__Task goal__: The response must contain each line of the material that holds "after".

__Material for this task__:
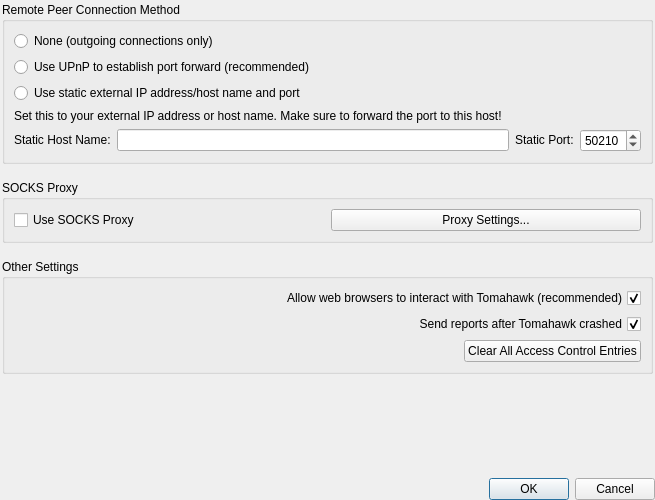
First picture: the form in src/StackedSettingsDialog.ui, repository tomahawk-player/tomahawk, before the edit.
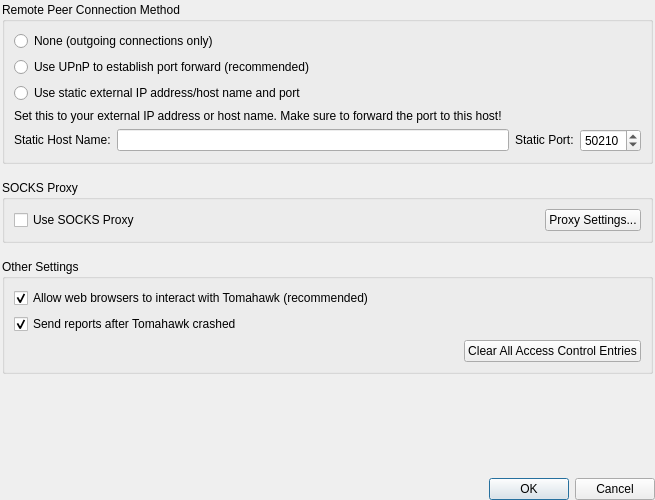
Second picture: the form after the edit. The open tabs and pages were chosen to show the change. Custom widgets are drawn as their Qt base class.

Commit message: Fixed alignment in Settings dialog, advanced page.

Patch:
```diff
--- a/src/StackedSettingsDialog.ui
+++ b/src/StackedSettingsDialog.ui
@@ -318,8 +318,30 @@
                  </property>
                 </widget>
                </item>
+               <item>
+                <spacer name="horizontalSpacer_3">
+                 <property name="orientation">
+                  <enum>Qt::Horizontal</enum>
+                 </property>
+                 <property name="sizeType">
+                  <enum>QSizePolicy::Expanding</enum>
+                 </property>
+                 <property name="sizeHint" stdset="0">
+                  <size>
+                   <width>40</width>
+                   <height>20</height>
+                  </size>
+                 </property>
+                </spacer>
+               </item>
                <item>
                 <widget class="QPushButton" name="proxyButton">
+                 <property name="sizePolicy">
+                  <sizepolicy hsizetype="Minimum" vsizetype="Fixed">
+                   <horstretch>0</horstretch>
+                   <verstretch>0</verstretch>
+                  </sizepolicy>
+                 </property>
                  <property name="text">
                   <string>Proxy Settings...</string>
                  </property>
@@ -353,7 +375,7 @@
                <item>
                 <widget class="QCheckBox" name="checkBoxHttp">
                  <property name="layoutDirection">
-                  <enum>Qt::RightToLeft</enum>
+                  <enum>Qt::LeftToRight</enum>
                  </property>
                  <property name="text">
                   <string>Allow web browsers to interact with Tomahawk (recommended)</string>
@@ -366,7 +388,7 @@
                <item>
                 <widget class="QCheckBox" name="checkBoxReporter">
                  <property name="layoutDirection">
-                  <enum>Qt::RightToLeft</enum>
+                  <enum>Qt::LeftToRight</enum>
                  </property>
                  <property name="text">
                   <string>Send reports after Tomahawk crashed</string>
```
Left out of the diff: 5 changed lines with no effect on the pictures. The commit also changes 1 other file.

__Task solution__:
Second picture: the form after the edit. The open tabs and pages were chosen to show the change. Custom widgets are drawn as their Qt base class.
                   <string>Send reports after Tomahawk crashed</string>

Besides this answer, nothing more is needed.